In 2012, I moved across the country and joined two different music teachers associations. One of these associations held certain education and experience requirements for joining, a foreign concept that disturbed and continues to disturb me. Not that I had any trouble joining – my qualifications are more than solid. And granted, the requirements for this particular organization are vague: applicants “shall present satisfactory qualifications” and shall have “proper training.” I suppose this gives board members the ability to approve those with no training at all since it all depends on what the working definitions of “proper” and “satisfactory” are on that day of the board meeting, and as I understand, the board apparently does work with very generous definitions of these words since they have never rejected a single applicant. Still, I find qualification prerequisites hugely bothersome, even if they are theoretical and never actually applied. If they are never applied, they should be disposed of for that reason alone, not to mention this wording probably does deter some teachers from applying in the first place. But even aside from that, this wording should be disposed of for a much bigger reason: Music teacher associations ought to be hospitals for teachers in need, not just stages for great teachers and their students to be showcased.
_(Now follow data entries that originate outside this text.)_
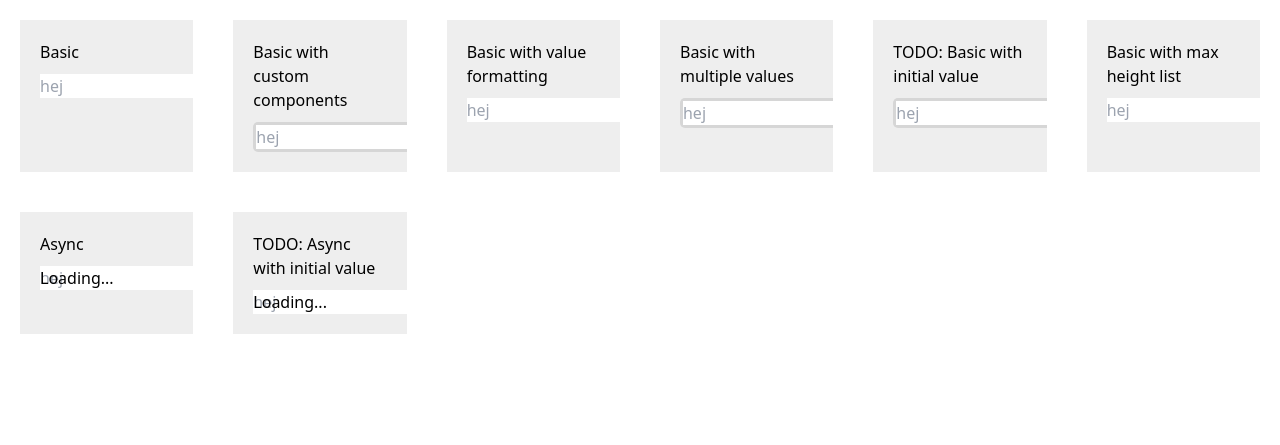
Repository: Frexity/frx-react
Page: / (app in ui/react-select/)
The author's editor kept a copy of each file at every save. The page is drawn from the files as they stood at one save, then again after the next save.
The browser window is 1280 px wide. The pictures show the whole page.
The page's requests for data from a server got no answer. Some web libraries are served in a nearby version. The project was rebuilt for these pictures with package versions that can differ from the ones it lists, and the page was loaded fresh each time. No one was signed in, and anything a server would have sent is missing. Also part of the build but not shown: ui/react-select/vite.config.ts, ui/react-select/src/CustomSelectComponents/ListLoadingIndicator.tsx, ui/react-select/src/dummy-components/ListLoadingIndicator.tsx.

Above is the page before, as saved 2022-08-21 00:25:26.

After the next save:
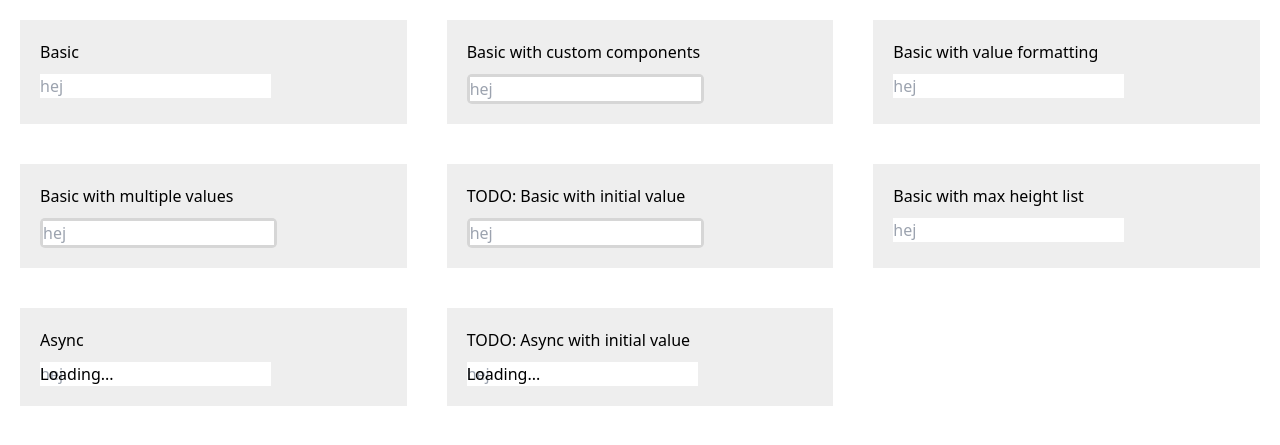
Saved 4 s later.
--- a/ui/react-select/src/styles.css
+++ b/ui/react-select/src/styles.css
@@ -24,5 +24,5 @@ h3 {
 
 .cards {
   display: grid;
-  grid-template-columns: repeat(auto-fill, minmax(200px, 1fr));
+  grid-template-columns: repeat(auto-fill, minmax(400px, 1fr));
 }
Get any group of 100 private music teachers into the same room, and more than likely a few of their discussions will find their way to the passionate subject of make-up lesson policy. Why such passion over something that seems so mundane? The passion comes out most often as a natural result of conflict teachers experience with their own clients. I do agree that we have all had the misfortune of serving clients who are difficult to please, but I believe teachers are more often to blame for this conflict than most of them would admit, and this proposition runs contrary to what I generally hear promoted within the teaching community (journals, conferences, blogs, and forums). Some make-up lesson policies, such as the no-make-up lesson policy, are so unfair that the resulting poisonous disputes within Continue reading →
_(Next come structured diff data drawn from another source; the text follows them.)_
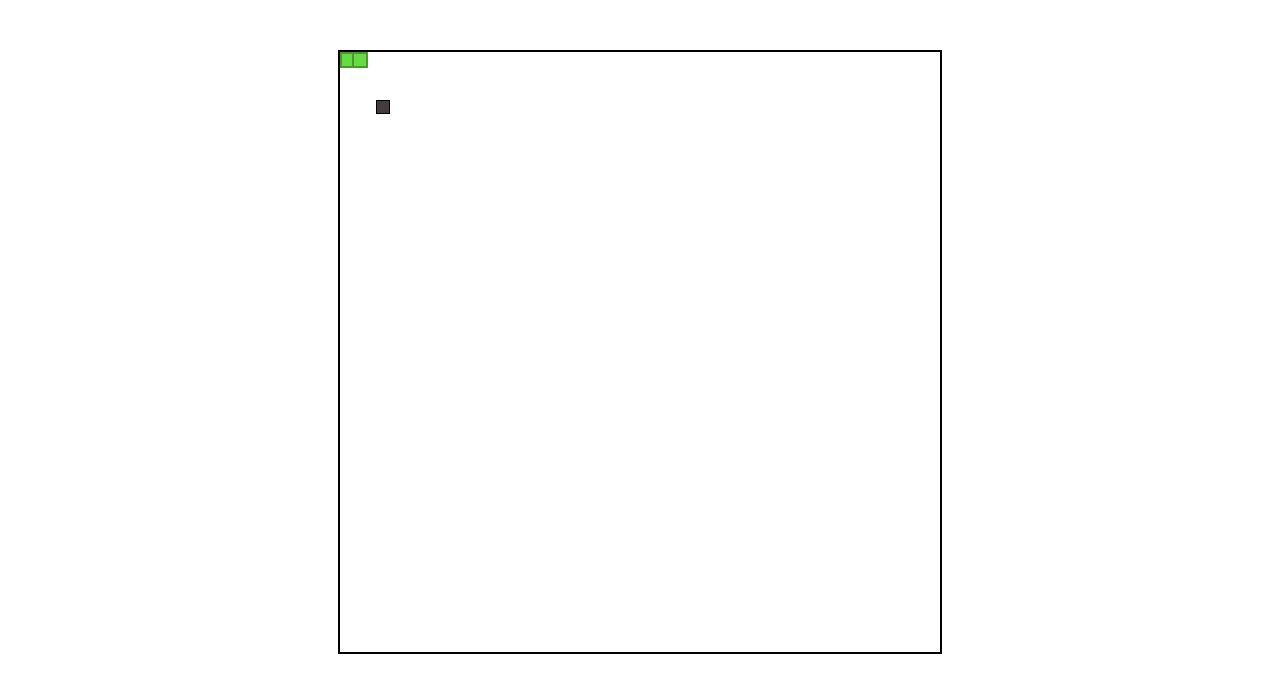
Repository: Krashgul/React_Snake_Game
Page: /
The author's editor kept a copy of each file at every save. The page is drawn from the files as they stood at one save, then again after the next save.
The browser window is 1280 px wide. The pictures show the whole page.
The project was rebuilt for these pictures with package versions that can differ from the ones it lists, and the page was loaded fresh each time.

Above is the page before, as saved 2021-02-24 00:30:57.

After the next save:
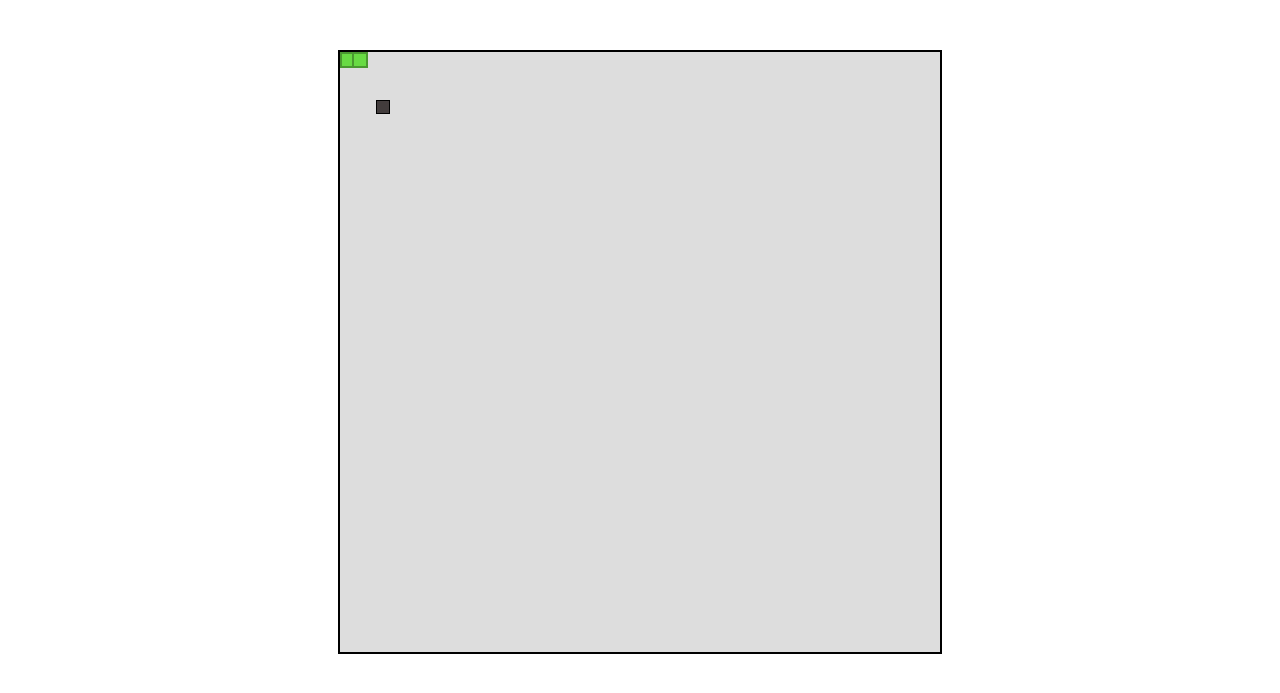
Saved 18 s later.
--- a/src/index.css
+++ b/src/index.css
@@ -3,6 +3,7 @@
   margin: 50px auto;
   width: 600px;
   height: 600px;
+  background-color: #ddd;
   border: 2px solid #000;
 }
In my previous article, How Music Teacher Directories Hurt Private Music Teachers, I began with the same quote and compared music teacher directories to farmers using cows for milk (and to the mafia demanding pay for protection against themselves). If those comparisons seem wild and crazy, be sure to read the article to find out why they are not. In that article, I promised to discuss another example of how certain business people exploit private music teachers.
Giving lessons in a music store is one of the best ways to start out teaching. Teachers pay an hourly or monthly fee to rent a teaching studio in a store. A teacher usually gets a considerable number of referrals from this, and stores also benefit from this deal since teachers bring a lot of people into their stores every week, generating sheet music sales and instrument rentals. Perhaps most importantly, it creates great loyalty between teachers and stores. Even after leaving a music store I taught at for several years, I remained loyal to this store, sending them a great deal of sheet music and piano purchase business.
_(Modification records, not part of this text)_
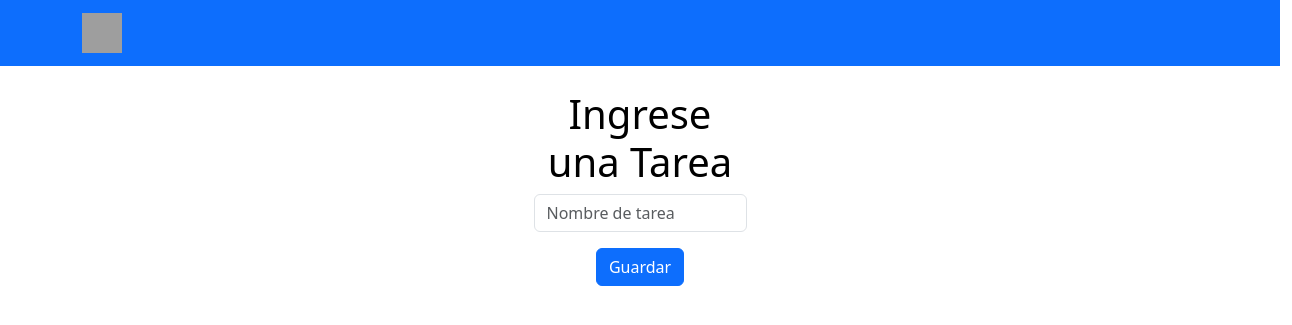
Repository: mgarrido0gb/registroTareas
Page: http://localhost/Tareas/Home
An editor plug-in stored every save of this project. The page is shown before and after the next save, followed by the edit.
The browser window is 1280 px wide. The page is 1292 px wide, so the pictures cover 1292 px, including what lies to the right of the window. The pictures show the whole page.
Pictures or frames that could not be fetched are drawn as grey boxes. The page is served by Tomcat 10. Other server files are loaded and not shown. Queries for data that is not in the repository find no rows.

Above is the page before, as saved 2024-05-21 17:07:35.

### Tareas/src/main/webapp/WEB-INF/home.jsp
<%@page import="models.Categoria"%>
<%@page import="models.Tarea"%>
<%@ page language="java" contentType="text/html; charset=ISO-8859-1"
    pageEncoding="ISO-8859-1" import="java.util.ArrayList" import="models.Tarea" import="models.Categoria"%>
<!doctype html>
<html lang="en">
  <head>
    <meta charset="utf-8">
    <meta name="viewport" content="width=device-width, initial-scale=1">
    <title>Registro Tareas</title>
    <link href="https://cdn.jsdelivr.net/npm/bootstrap@5.3.3/dist/css/bootstrap.min.css" rel="stylesheet" integrity="sha384-QWTKZyjpPEjISv5WaRU9OFeRpok6YctnYmDr5pNlyT2bRjXh0JMhjY6hW+ALEwIH" crossorigin="anonymous">
    <style type="text/css">
    	body{
    		background-color: white;
    		color: black;
    	}

    	li{
    		color: black;
    	}

    	.logotipo{
    		width: 30px;
    		height: 30px;
    	}






    </style>

  </head>
  <body>
  	<nav class="navbar bg-primary" id="nav">
  		<div class="container">
    		<a class="navbar-brand" href="#">
      			<img src="https://cdn-icons-png.flaticon.com/512/181/181627.png"  width="40" height="40">
    		</a>
  		</div>
	</nav>

    <div class="container">
    	<div class="row justify-content-center">
        	<div class="col-12 col-md-9 col-lg-3">
            	<form action="/Tareas/Home" method="post">
                	<div class="p-4">
                    	<h1 class="text-center">Ingrese una Tarea</h1>
                    	<div class="form-group">
                        	<input class="form-control" placeholder="Nombre de tarea" name="texto" type="text" required>
                    	</div>
                    	<div class="text-center mt-3">
                        	<input type="submit" value="Guardar" class="btn btn-primary">
                    	</div>
                	</div>
            	</form>
        	</div>
    	</div>
	</div>


   <div class="row">
   		<div class="col-6 offset-3 d-block m-auto m-0 p-2 col-md-9">
   			 <%
    			ArrayList<Tarea> tareas = (ArrayList<Tarea>)request.getAttribute("tareas");
    		%>

    			<% for (Tarea t: tareas) { %>
    				<ul class="list-group">
    					<li <% if (t.completada == true){ %>class="text-decoration-line-through text-danger"<% } %> class="list-group-item">
    		 				<%=t.texto %> (creada en: <%=t.fecha %>)
    		 				<a href="/Tareas/CheckearTarea?id=<%=t.id%>"><img src="https://img.icons8.com/?size=48&id=sz8cPVwzLrMP&format=png" class="logotipo"></img></a>
    		 				<a href="/Tareas/GestionTarea?id=<%=t.id%>"><img src="https://img.icons8.com/?size=48&id=pre7LivdxKxJ&format=png" class="logotipo"></img></a>
    					</li>
    				<br>
    			<%}%>
    		</ul>

   		</div>
   </div>
    <script src="https://cdn.jsdelivr.net/npm/bootstrap@5.3.3/dist/js/bootstrap.bundle.min.js" integrity="sha384-YvpcrYf0tY3lHB60NNkmXc5s9fDVZLESaAA55NDzOxhy9GkcIdslK1eN7N6jIeHz" crossorigin="anonymous"></script>
  </body>
</html>

### Tareas/src/main/java/servlets/Home.java
package servlets;

import jakarta.servlet.RequestDispatcher;
import jakarta.servlet.ServletException;
import jakarta.servlet.annotation.WebServlet;
import jakarta.servlet.http.HttpServlet;
import jakarta.servlet.http.HttpServletRequest;
import jakarta.servlet.http.HttpServletResponse;
import models.Categoria;
import models.Tarea;

import java.io.IOException;
import java.sql.SQLException;
import java.util.ArrayList;

import daos.CategoriaDao;
import daos.TareaDao;


/**
 * Servlet implementation class Home
 */
public class Home extends HttpServlet {
	private static final long serialVersionUID = 1L;

    /**
     * Default constructor.
     */
    public Home() {
        // TODO Auto-generated constructor stub
    }

	/**
	 * @throws IOException
	 * @throws ServletException
	 * @see HttpServlet#doGet(HttpServletRequest request, HttpServletResponse response)
	 */
	protected void doGet(HttpServletRequest request, HttpServletResponse response) throws ServletException, IOException  {
		// TODO Auto-generated method stub
		try {
			ArrayList<Tarea> tareas = TareaDao.getAll();
			System.out.println(tareas);
			request.setAttribute("tareas", tareas);

			ArrayList<Categoria> cats = CategoriaDao.getAll();
			request.setAttribute("cats", cats);
		} catch(SQLException e) {
			System.out.println(e);
		}


		// 2. Cargamos el JSP
		RequestDispatcher vista = request.getRequestDispatcher("WEB-INF/home.jsp");
		vista.forward(request, response);
	}

	/**
	 * @see HttpServlet#doPost(HttpServletRequest request, HttpServletResponse response)
	 */
	protected void doPost(HttpServletRequest request, HttpServletResponse response) throws ServletException, IOException {
		// TODO Auto-generated method stub
		String textoNuevaTarea = request.getParameter("texto");
		try {
			TareaDao.addNew(textoNuevaTarea);

		} catch (SQLException e) {
			// TODO Auto-generated catch block
			e.printStackTrace();
		}


		response.sendRedirect("/Tareas/Home");
	}

}

### Tareas/src/main/java/daos/TareaDao.java
package daos;

import java.sql.Connection;
import java.sql.PreparedStatement;
import java.sql.ResultSet;
import java.sql.SQLException;
import java.sql.Statement;
import java.util.ArrayList;

import models.Categoria;
import models.MyConn;
import models.Tarea;

public class TareaDao {

	static public void addNew(String textoNuevaTarea) throws SQLException {
		//1.-  nueva conexion
		Connection conn = MyConn.getConnection();
		//2.- consulta
		PreparedStatement consulta =conn.prepareStatement("INSERT INTO TAREAS (texto) values(?)");
		consulta.setString(1, textoNuevaTarea);
		consulta.execute();
	}

	static public void deleteById (int idTarea) throws SQLException {
		// 1. Pedimos una conexion nueva
		Connection conn = MyConn.getConnection();
		// 2. Creamos la consulta
		PreparedStatement stmt = conn.prepareStatement(
			"delete from tareas where id=?"
		);
		stmt.setInt(1, idTarea);
		// 3. Ejecutar la stmt
		stmt.executeUpdate();
	  }

	static public void checkById (int idTarea) throws SQLException {
		// 1. Pedimos una conexion nueva
		Connection conn = MyConn.getConnection();
		// 2. Creamos la consulta
		PreparedStatement stmt = conn.prepareStatement(
			"update tareas set completada = true where id = ?"
		);
		stmt.setInt(1, idTarea);
		// 3. Ejecutar la stmt
		stmt.executeUpdate();
	  }





	static public ArrayList<String> get_textos () throws SQLException {
		// 1. Creamos un ArrayList vacío
		ArrayList<String> textos = new ArrayList<String>();
		// 2. Pedimos una conección nueva
		Connection conn = MyConn.getConnection();
		// 3. Creamos y ejecutamos la consulta
		Statement consulta = conn.createStatement();
		ResultSet respuesta = consulta.executeQuery("select * from tareas");

		// 4. Vamos llenando el ArrayList con lo que tenga la respuesta
		while (respuesta.next()) {
		  textos.add( respuesta.getString("texto") );
		}
		// 5. Retornamos el ArrayList, ahora lleno
		return textos;
	  }



	static public ArrayList<Tarea> getAll () throws SQLException {
		// 1. Creamos un ArrayList vacío
		ArrayList<Tarea> tareas = new ArrayList<Tarea>();
		// 2. Pedimos una conección nueva
		Connection conn = MyConn.getConnection();
		// 3. Creamos y ejecutamos la consulta
		Statement consulta = conn.createStatement();
		ResultSet respuesta = consulta.executeQuery("select * from tareas");

		// 4. Vamos llenando el ArrayList con lo que tenga la respuesta
		while (respuesta.next()) {
			Tarea t = new Tarea(
					respuesta.getInt("id"),
					respuesta.getString("texto"),
					respuesta.getBoolean("completada"),
					respuesta.getDate("fecha")

			);
		  tareas.add(t);
		}
		return tareas;
	  }
}

### Tareas/src/main/java/models/MyConn.java
package models;

import java.sql.Connection;
import java.sql.DriverManager;
import java.sql.SQLException;

public class MyConn {
	static final String URL = "jdbc:postgresql://localhost/ejemplo_dao";
	static final String USER = "postgres";
	static final String PASSWORD = "12345";
	static final String DRIVER = "org.postgresql.Driver";

	static public Connection conn = null;

    static public Connection getConnection () {
      if (conn != null) {
        return conn;
      }
      try {
    	Class.forName(DRIVER);
    	conn = (Connection) DriverManager.getConnection(URL, USER, PASSWORD);
      }
      catch (ClassNotFoundException | SQLException e) {
    	e.printStackTrace();
      }
      return conn;
    }
}

### Tareas/src/main/java/daos/CategoriaDao.java
package daos;

import java.sql.Connection;
import java.sql.ResultSet;
import java.sql.SQLException;
import java.sql.Statement;
import java.util.ArrayList;

import models.Categoria;
import models.MyConn;


public class CategoriaDao {
	static public ArrayList<Categoria> getAll () throws SQLException {
		// 1. Creamos un ArrayList vacío
		ArrayList<Categoria> categorias = new ArrayList<Categoria>();
		// 2. Pedimos una conección nueva
		Connection conn = MyConn.getConnection();
		// 3. Creamos y ejecutamos la consulta
		Statement consulta = conn.createStatement();
		ResultSet respuesta = consulta.executeQuery("select * from categoria order by id");

		// 4. Vamos llenando el ArrayList con lo que tenga la respuesta
		while (respuesta.next()) {
			Categoria c = new Categoria(
					respuesta.getInt("id"),
					respuesta.getString("nombre")

			);
		  categorias.add(c);
		}
		return categorias;
	  }
}

After the next save:
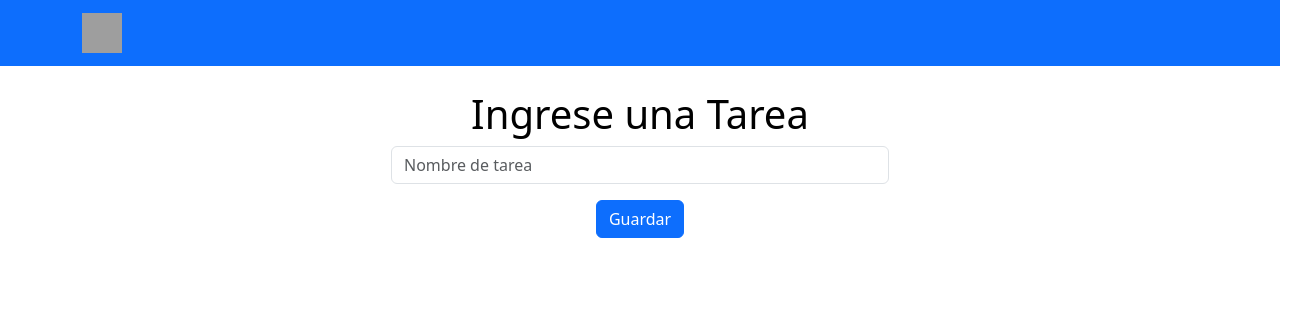
Saved 15 s later.
--- a/Tareas/src/main/webapp/WEB-INF/home.jsp
+++ b/Tareas/src/main/webapp/WEB-INF/home.jsp
@@ -43,7 +43,7 @@
 
     <div class="container">
     	<div class="row justify-content-center">
-        	<div class="col-12 col-md-9 col-lg-3">
+        	<div class="col-12 col-md-9 col-lg-6">
             	<form action="/Tareas/Home" method="post">
                 	<div class="p-4">
                     	<h1 class="text-center">Ingrese una Tarea</h1>

After the save that followed:
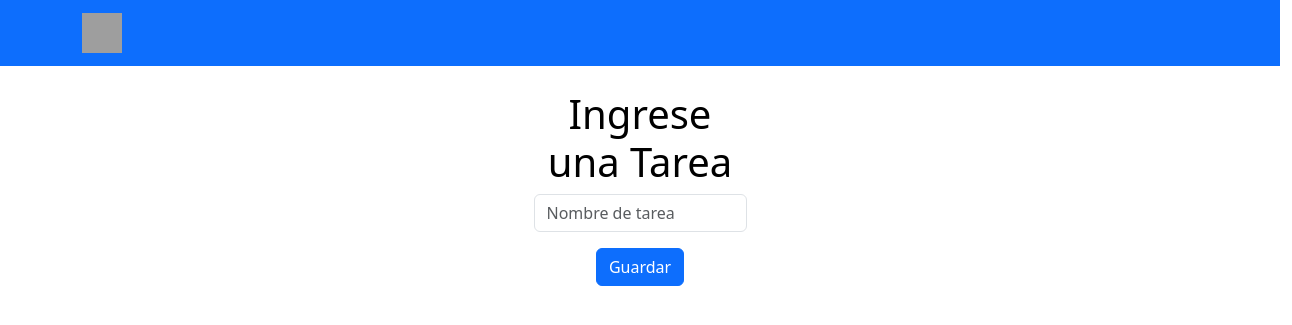
Saved 64 s later.
--- a/Tareas/src/main/webapp/WEB-INF/home.jsp
+++ b/Tareas/src/main/webapp/WEB-INF/home.jsp
@@ -43,7 +43,7 @@
 
     <div class="container">
     	<div class="row justify-content-center">
-        	<div class="col-12 col-md-9 col-lg-6">
+        	<div class="col-12 col-md-9 col-lg-3">
             	<form action="/Tareas/Home" method="post">
                 	<div class="p-4">
                     	<h1 class="text-center">Ingrese una Tarea</h1>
Unfortunately, many stores take it further than the simple rental scenario: they take Continue reading →
I’m not sure where this quote originates, but I heard it in a Leverage episode from season 3 titled, “The Studio Job.” The context in this case was to ask, “Why write songs yourself when you can steal others’ songs and sing them?” In other words, it’s more profitable to let others work for you than to do the work yourself. This abuse can surely be found in every profession, but I’d like to discuss one way it manifests in the context of private music lessons. Continue reading →